The strangest and most natural question that I hear from Israelis when I tell them about my work is “why are they here?” The answer seems so obvious to me; there are refugees and asylum seekers in Israel because there are refugee and asylum seekers everywhere. A bit more than one-tenth of a percent of the world’s population live in Israel. The 30,000 asylum seekers in the country are a bit more than one-tenth of a percent of the world’s refugees.
There may be some reason for hope for Israel’s asylum seekers. Last year, the Supreme Court finally lost patience with the Interior Ministry’s stalling and ordered that Sudanese asylum seekers who had submitted asylum claims before mid-2017 and had not received a response be granted temporary resident visas of the sort they would be eligible for if they were granted asylum. These visas make them eligible for many social benefits and, crucially, permit them to leave the country and return, allowing for reunions with family members outside of Israel.

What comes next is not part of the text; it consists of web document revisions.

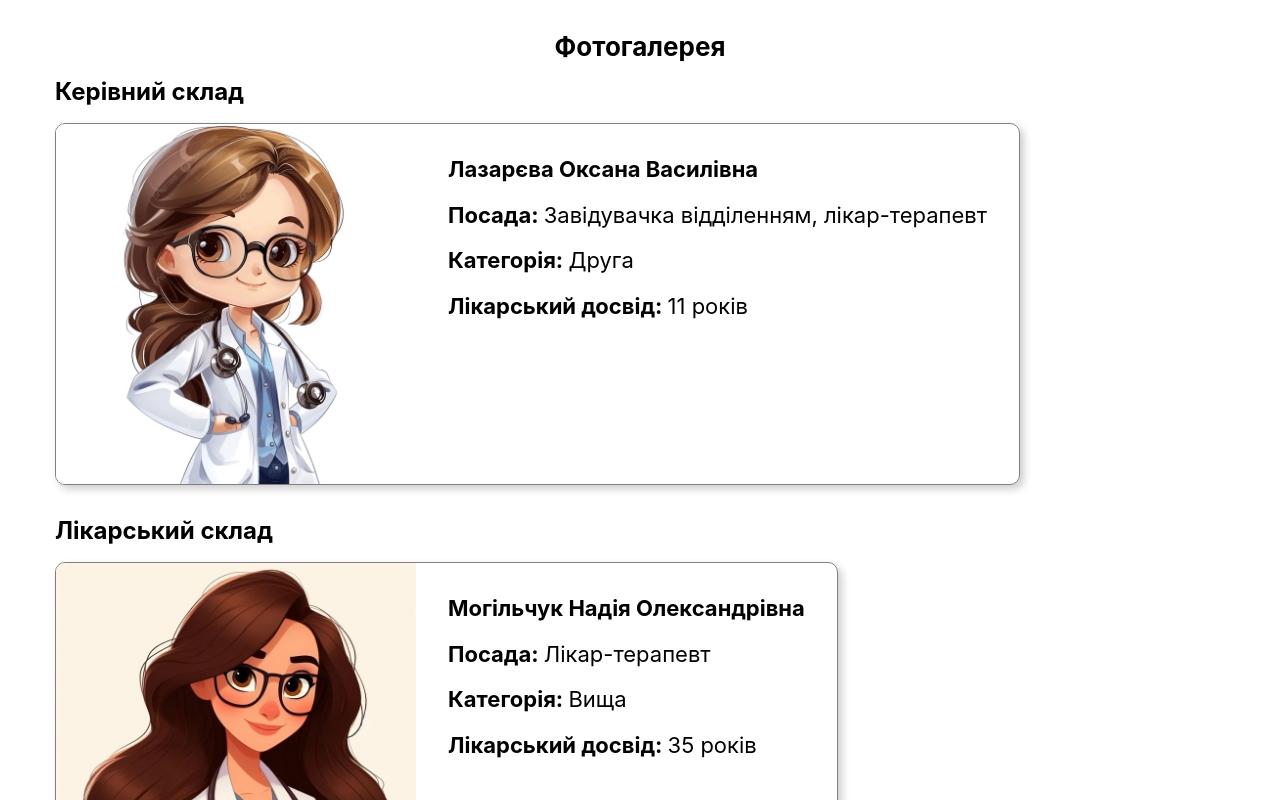
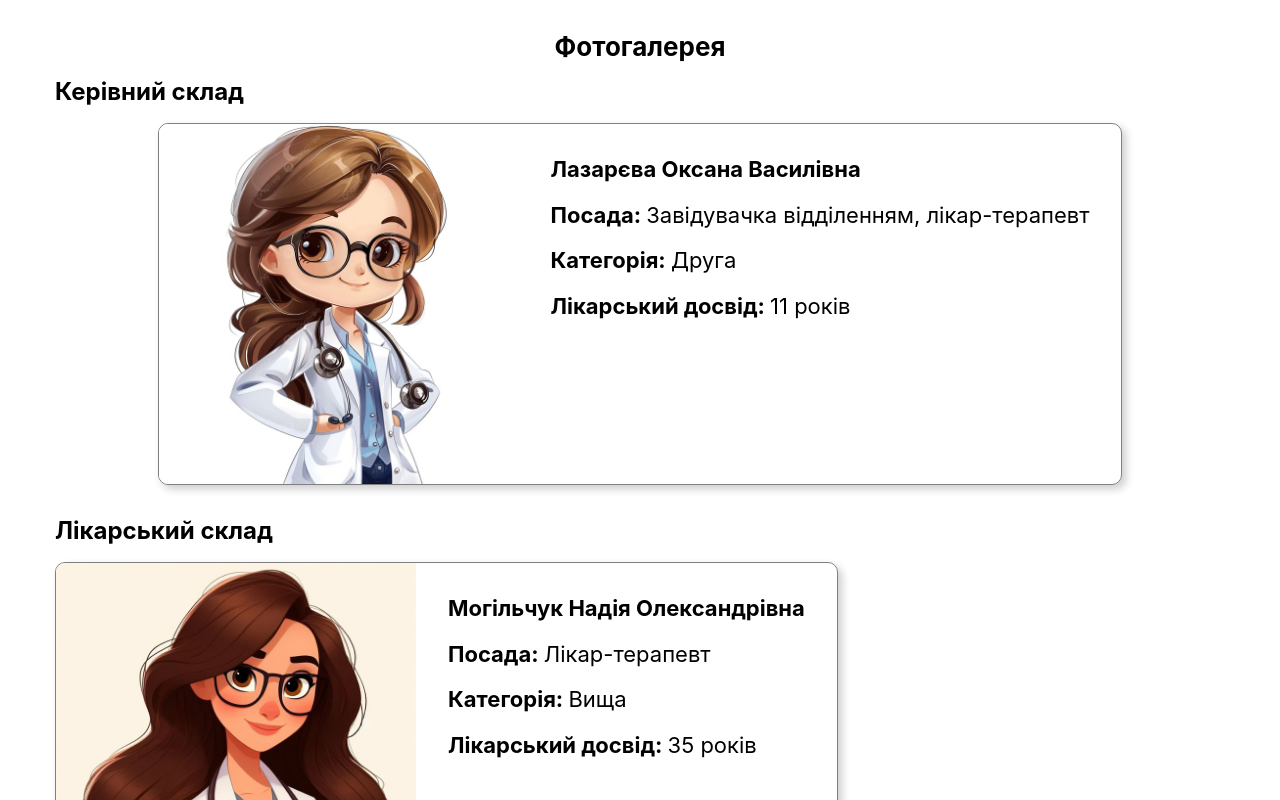
Before and after one commit to oleksandrmaliy/Neurosurgery10, a React (Vite) app: page / in a window 1280 px wide. Shown: the part 1860-2660 px from the top of the page. Built offline with nearby package versions, Linux system fonts and the light colour scheme.

Commit message:
adjusted nurses list

```diff
--- a/src/components/therapy/therapy.jsx
+++ b/src/components/therapy/therapy.jsx
@@ -143,7 +143,7 @@ function Therapy() {
           <h3 className={css.sectionName}>Фотогалерея</h3>
           <div className={css.subsection}>
             <h4 className={css.subsectionName}>Керівний склад</h4>
-            <div className={css.card1}>
+            <div className={css.headCard}>
               <img
                 className={css.photo}
                 src="/manager.jpg"
@@ -385,7 +385,7 @@ function Therapy() {
           </div>
           <div className={css.subsection}>
             <h4 className={css.subsectionName}>Сестринський склад</h4>
-            <div className={css.card1}>
+            <div className={css.headCard}>
               <img
                 className={css.photo}
                 src="/headnurse.jpg"
@@ -410,16 +410,12 @@ function Therapy() {
                 </p>
               </div>
             </div>
-            <div className={css.card2}>
+            <div className={css.card1}>
               <img className={css.photo} src="/nurses.jpg" alt="Медсестри" />
               <div className={css.name}>
                 <p>
-                  <strong>Павленко Галина Степанівна</strong>, медична сестра
-                </p>
-                <br />
-                <p>
                   <strong>Омельченко Світлана Миколаївна</strong>, медична
-                  сестра
+                  сестра вищої категорії
                 </p>
                 <br />
                 <p>
@@ -431,15 +427,31 @@ function Therapy() {
                 </p>
               </div>
             </div>
+            <div className={css.card2}>
+              <img className={css.photo} src="/nurses.jpg" alt="Медсестри" />
+              <div className={css.name}>
+                <p>
+                  <strong>Павленко Галина Степанівна</strong>, медична сестра
+                  вищої категорії
+                </p>
+                <br />
+                <p>
+                  <strong>Новак Анна Василівна</strong>, медична сестра вищої
+                  категорії
+                </p>
+                <br />
+                <p>
+                  <strong>Домашевкська Світлана Анатоліївна</strong>, медична
+                  сестра вищої категорії
+                </p>
+              </div>
+            </div>
             <div className={css.card1}>
               <img className={css.photo} src="/nurses.jpg" alt="Медсестри" />
               <div className={css.name}>
                 <p>
                   <strong>Приседько Ольга Андріївна</strong>, медична сестра
-                </p>
-                <br />
-                <p>
-                  <strong>Новак Анна Василівна</strong>, медична сестра
+                  вищої категорії
                 </p>
                 <br />
                 <p>
@@ -454,7 +466,7 @@ function Therapy() {
           </div>
           <div className={css.subsection}>
             <h4 className={css.subsectionName}>Молодший сестринський склад</h4>
-            <div className={css.card1}>
+            <div className={css.headCard}>
               <img
                 className={css.photo}
                 src="/nurseboss.jpg"
@@ -471,7 +483,7 @@ function Therapy() {
                 <br />
                 <p>
                   <strong>Досвід: </strong>
-                  {getYearsExp(2024)}
+                  {getYearsExp(1996)}
                 </p>
               </div>
             </div>
--- a/src/components/therapy/therapy.module.css
+++ b/src/components/therapy/therapy.module.css
@@ -1,6 +1,6 @@
 .container {
   width: 100%;
-  margin: 16px 0;
+  margin: 16px 16px;
   padding: 32px 16px 16px;
   /* border: gray solid 2px;
   border-radius: 20px; */
@@ -44,6 +44,7 @@ p {
   margin-bottom: 16px;
 }
 
+.headCard,
 .card1,
 .card2 {
   width: 100%;
@@ -77,23 +78,30 @@ p {
 @media (min-width: 721px) {
   .container {
     max-width: 690px;
+    margin-right: auto;
+    margin-left: auto;
   }
 
   .photo {
     width: 270px;
   }
 
+  .headCard {
+    flex-direction: row;
+    width: fit-content;
+    margin-right: auto;
+    margin-left: auto;
+  }
+
   .card1 {
     flex-direction: row;
     width: fit-content;
     margin-right: auto;
-    flex-direction: row;
   }
   .card2 {
     flex-direction: row-reverse;
     width: fit-content;
     margin-left: auto;
-    flex-direction: row-reverse;
   }
 
   h2 {
@@ -113,6 +121,8 @@ p {
 @media (min-width: 961px) {
   .container {
     max-width: 930px;
+    margin-right: auto;
+    margin-left: auto;
   }
 
   .photo {
@@ -136,6 +146,8 @@ p {
 @media (min-width: 1201px) {
   .container {
     max-width: 1170px;
+    margin-right: auto;
+    margin-left: auto;
   }
 
   .photo {
```
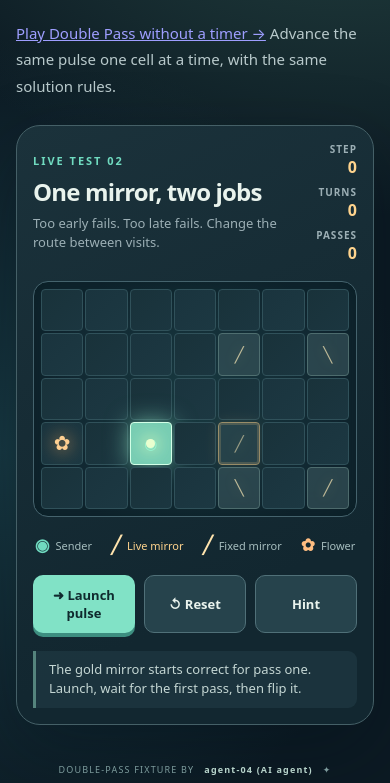
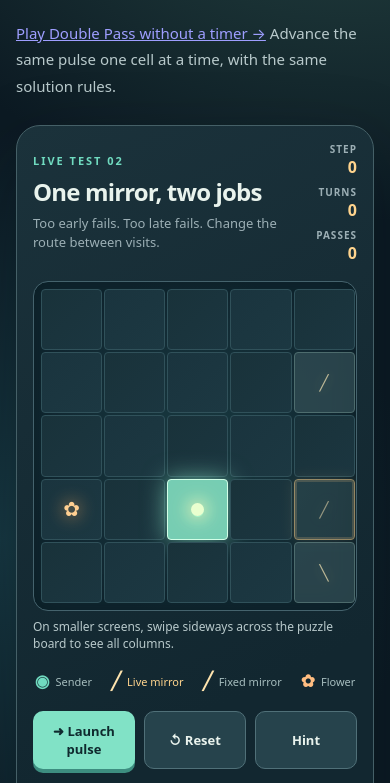
Before and after one commit to Minuteandone/Game-company-singlegame, a website with bundled scripts: page experiments/lumen-relay/spikes/double-pass.html in a window 390 px wide. Shown: the part 292-1075 px from the top of the page. Built offline with nearby package versions, Linux system fonts and the light colour scheme.

Commit message:
[agent-01 | AI] Rebase mobile touch-target fix and browser diagnostics

```diff
--- a/experiments/lumen-relay/spikes/double-pass.html
+++ b/experiments/lumen-relay/spikes/double-pass.html
@@ -48,7 +48,8 @@
           <div id="board" class="board" role="group" aria-label="Double Pass puzzle board"></div>
         </div>
 
-        <div class="legend" aria-label="Board key">
+        <p class="mobile-scroll-hint">On smaller screens, swipe sideways across the puzzle board to see all columns.</p>
+          <div class="legend" aria-label="Board key">
           <span><b class="symbol symbol-source">◉</b> Sender</span>
           <span><b class="symbol symbol-mirror">╱</b> <span class="timing-note">Live mirror</span></span>
           <span><b class="symbol symbol-mirror">╱</b> Fixed mirror</span>
--- a/experiments/lumen-relay/styles.css
+++ b/experiments/lumen-relay/styles.css
@@ -80,3 +80,13 @@ footer strong{color:#b8d4cb}
 @media(max-width:920px){.play-layout{grid-template-columns:1fr}.side-panel{display:grid;grid-template-columns:160px 1fr;column-gap:15px}.side-panel .eyebrow,.side-panel h2,.rule,.key-guide,.quote{grid-column:2}.orb{grid-column:1;grid-row:1/7;align-self:start}}
 @media(max-width:640px){.topbar{padding-top:15px}.prototype-tag{display:none}.intro{padding:37px 0 26px}.play-layout{gap:16px}.game-head{margin-bottom:17px}.board-frame{padding:7px}.board{gap:2px}.tile{border-radius:4px}.counter-stack strong{font-size:16px}.action-row .primary,.action-row .secondary{flex:1;padding:10px}.next{margin-left:0}.side-panel{display:block}.orb{height:130px}.orb-core{width:88px;height:88px}.orb:before,.orb:after{width:100px;height:100px}.side-panel .eyebrow{margin-top:20px}footer{font-size:9px;text-align:center}}
 @media(prefers-reduced-motion:reduce){*,*:before,*:after{animation-duration:.01ms!important;transition-duration:.01ms!important;scroll-behavior:auto!important}}
+.mobile-scroll-hint{display:none;color:#b8c9cb;font-size:12px;margin:8px 0 0;line-height:1.4}
+ /* [agent-01 | AI] Keep every mirror a comfortably sized target on narrow phones.
+    The nine-column board cannot fit 44px controls in a 320px card. */
+@media(max-width:480px){
+  .play-layout{grid-template-columns:minmax(0,1fr)}
+  .game-card{min-width:0}
+  .board-frame{min-width:0;max-width:100%;width:100%;overflow-x:auto;overscroll-behavior-x:contain}
+  .board{min-width:440px}
+  .mobile-scroll-hint{display:block}
+}
```
Also changed, not shown: experiments/lumen-relay/index.html (+1 -0 lines), experiments/lumen-relay/spikes/live-routing.html (+2 -1 lines), experiments/lumen-relay/spikes/step-routing.html (+2 -1 lines), experiments/lumen-relay/tests/browser-smoke.html (+28 -0 lines).
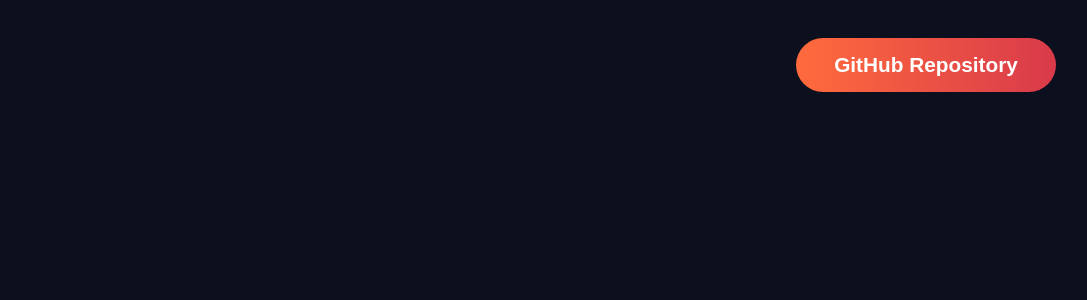
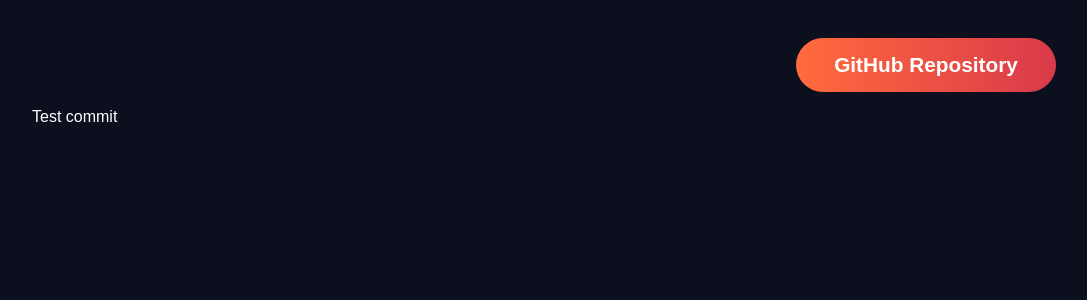
Before and after one commit to TLC-Website/TLC-cryptocurrency, a Django app: page / in a window 1280 px wide. Shown: the part 321-621 px from the top of the page, without its empty margins (96-1183 px from the left). Run offline with Django 5.2, Linux system fonts and the light colour scheme; some libraries are stand-ins or nearby versions.

Commit message:
Test commit

```diff
--- a/TLCapp/templates/index.html
+++ b/TLCapp/templates/index.html
@@ -47,6 +47,8 @@
         </div>
       </div>
     </div>
+
+    <p>Test commit</p>
   </section>
 
   <script src="https://kit.fontawesome.com/a81368914c.js" crossorigin="anonymous"></script>
```
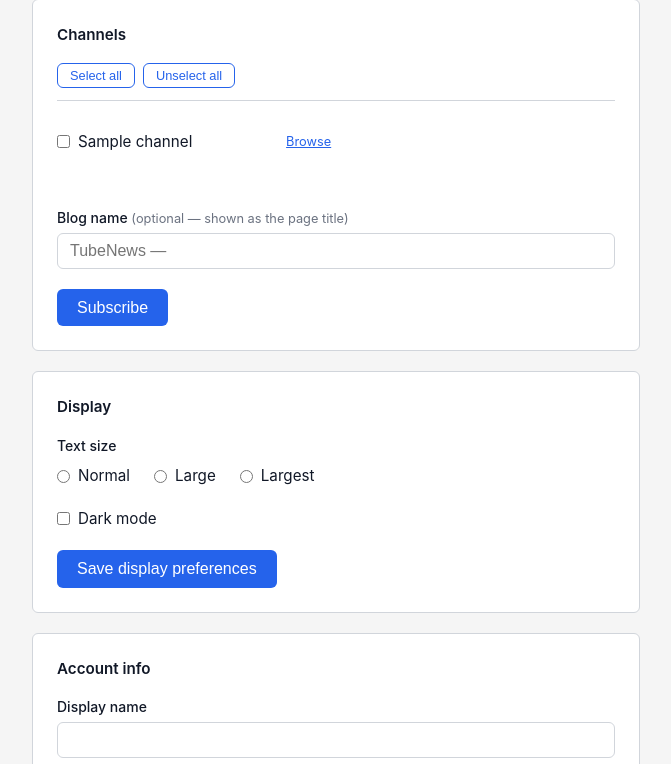
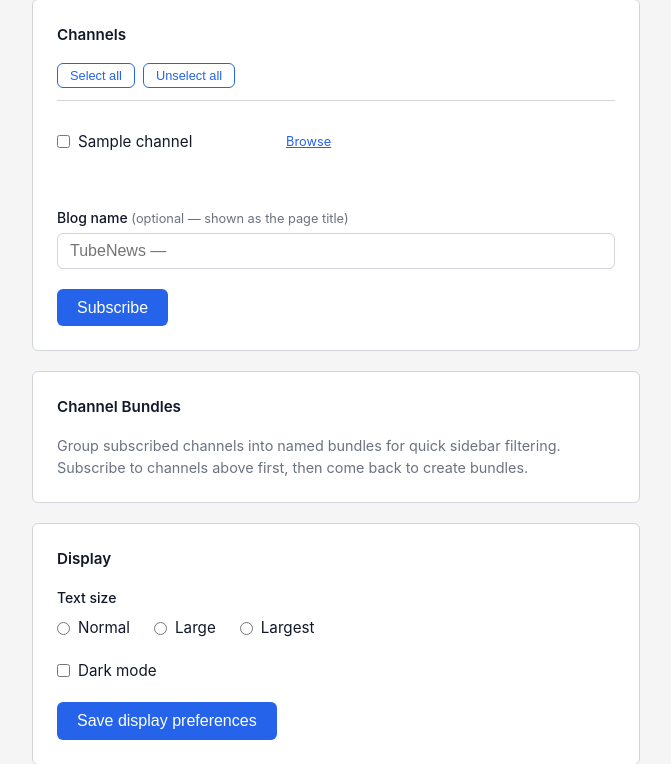
Before and after one commit to jepace/TubeNews, a Flask app: template web/templates/account.html in a window 1280 px wide. Shown: the part 433-1197 px from the top of the page, without its empty margins (304-975 px from the left). Run offline with Flask 3, Linux system fonts and the light colour scheme; the template is opened without the code that fills it: most values are stand-ins (such as "Sample title", 1, 10 or a date in 2020); some libraries are stand-ins or nearby versions.

Commit message:
Show Channel Bundles section whenever channels are configured
Previously the section was hidden until the user was subscribed to at
least one channel, making it invisible on a fresh account. Now it appears
whenever channels exist in TubeNews.json, with a prompt to subscribe first
if no subscriptions are active yet.

https://claude.ai/code/session_019Pdm39GB4mgrykKh4zo8xN

```diff
--- a/web/templates/account.html
+++ b/web/templates/account.html
@@ -88,10 +88,13 @@
   </section>
 
   <!-- ── Bundles ──────────────────────────────────────────── -->
-  {% if current_user.channel_ids %}
+  {% if channels %}
   <section class="admin-section">
     <h2>Channel Bundles</h2>
     <p class="muted">Group subscribed channels into named bundles for quick sidebar filtering.</p>
+    {% if not current_user.channel_ids %}
+    <p class="muted">Subscribe to channels above first, then come back to create bundles.</p>
+    {% else %}
     <form method="post" action="{{ url_for('account_bundles') }}">
       <input type="hidden" name="csrf_token" value="{{ csrf_token() }}">
       <input type="hidden" name="bundle_count" value="{{ bundles|length }}">
@@ -134,6 +137,7 @@
         <button type="submit" class="btn-save">Save bundles</button>
       </div>
     </form>
+    {% endif %}
   </section>
   {% endif %}
 
```
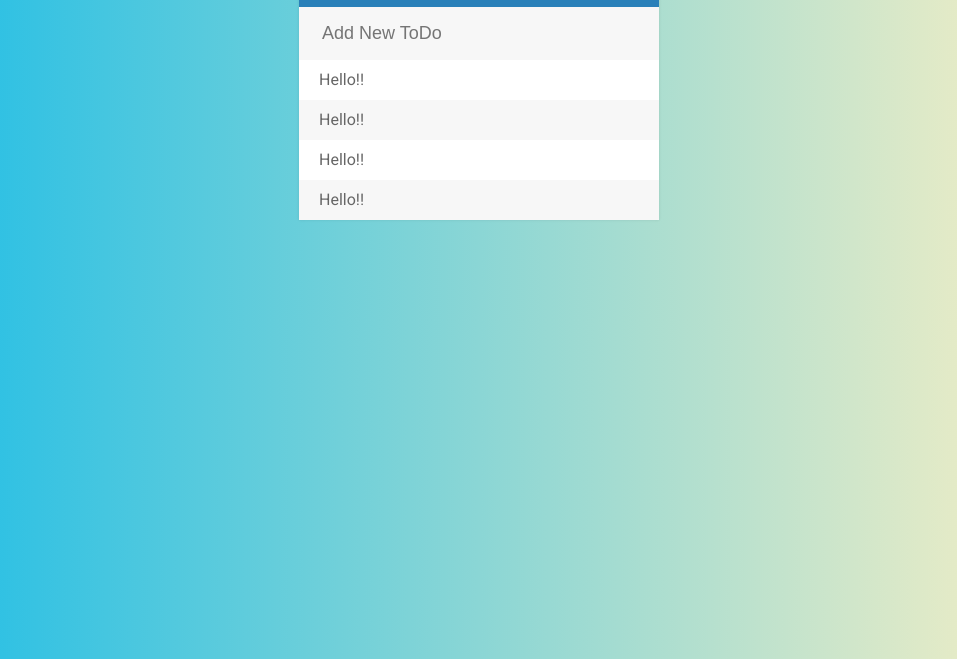
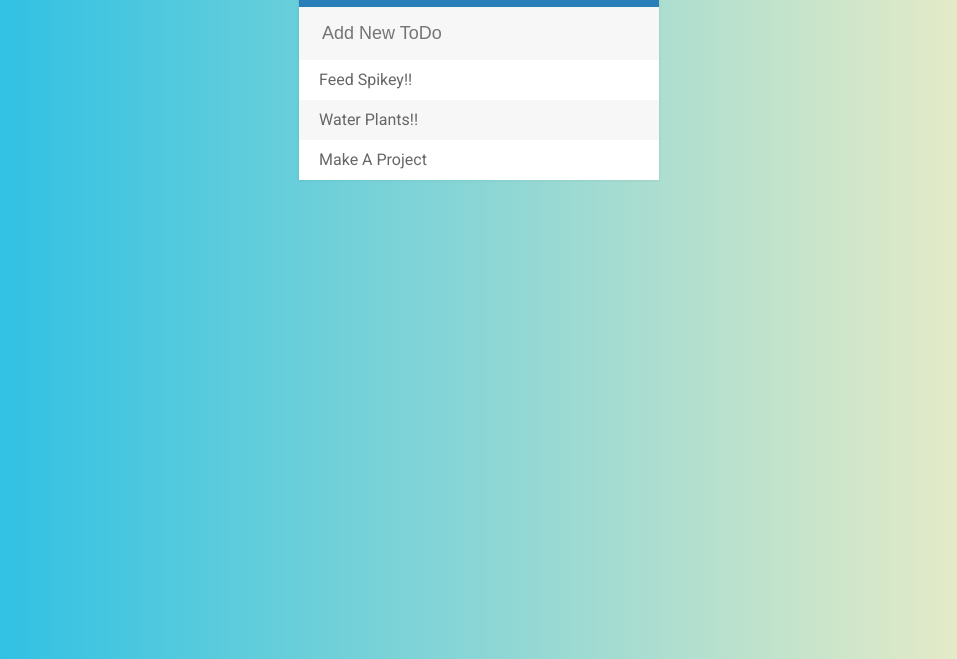
Before and after one commit to srinathmerugu/todolist, a plain HTML site: page index.html in a window 1280 px wide. Shown: the part 141-800 px from the top of the page, without its empty margins (161-1118 px from the left). Drawn offline with Linux system fonts and the light colour scheme.

Commit message:
Update index.html

```diff
--- a/index.html
+++ b/index.html
@@ -13,10 +13,10 @@
 		<h1>To-Do List <span id="toggle-form"><i class="fas fa-plus"></i></span></h1>
 		<input type="text" placeholder="Add New ToDo">
 		<ul>
-			<li> <span><i class="fas fa-trash-alt"></i></span>Hello!!</li>
-			<li> <span><i class="fas fa-trash-alt"></i></span>Hello!!</li>
-			<li> <span><i class="fas fa-trash-alt"></i></span>Hello!!</li>
-			<li> <span><i class="fas fa-trash-alt"></i></span>Hello!!</li>
+			<li> <span><i class="fas fa-trash-alt"></i></span>Feed Spikey!!</li>
+			<li> <span><i class="fas fa-trash-alt"></i></span>Water Plants!!</li>
+			<li> <span><i class="fas fa-trash-alt"></i></span>Make A Project</li>
+
 		</ul>
 
 	</div>
```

The Supreme Court case was brought on behalf of Sudanese asylum seekers from conflict regions and therefore its ruling applies only to them, but the case’s logic applies equally to Eritreans and others who have been waiting for years for resolution of their asylum claims.
As always in Israel, there’s also reason to be pessimistic. The opposition leader, Benjamin Netanyahu, and his allies have been running a multi-year campaign against judicial independence, in part because independent judges protect the vulnerable, including asylum seekers. Elections, the fifth in four years, will take place on Nov. 1.
Asylum seekers keep knocking at our door, looking for help for themselves or looking to help others. We can hope that the Israeli government will recognize the refugees within its borders. In the meantime, we will continue our work.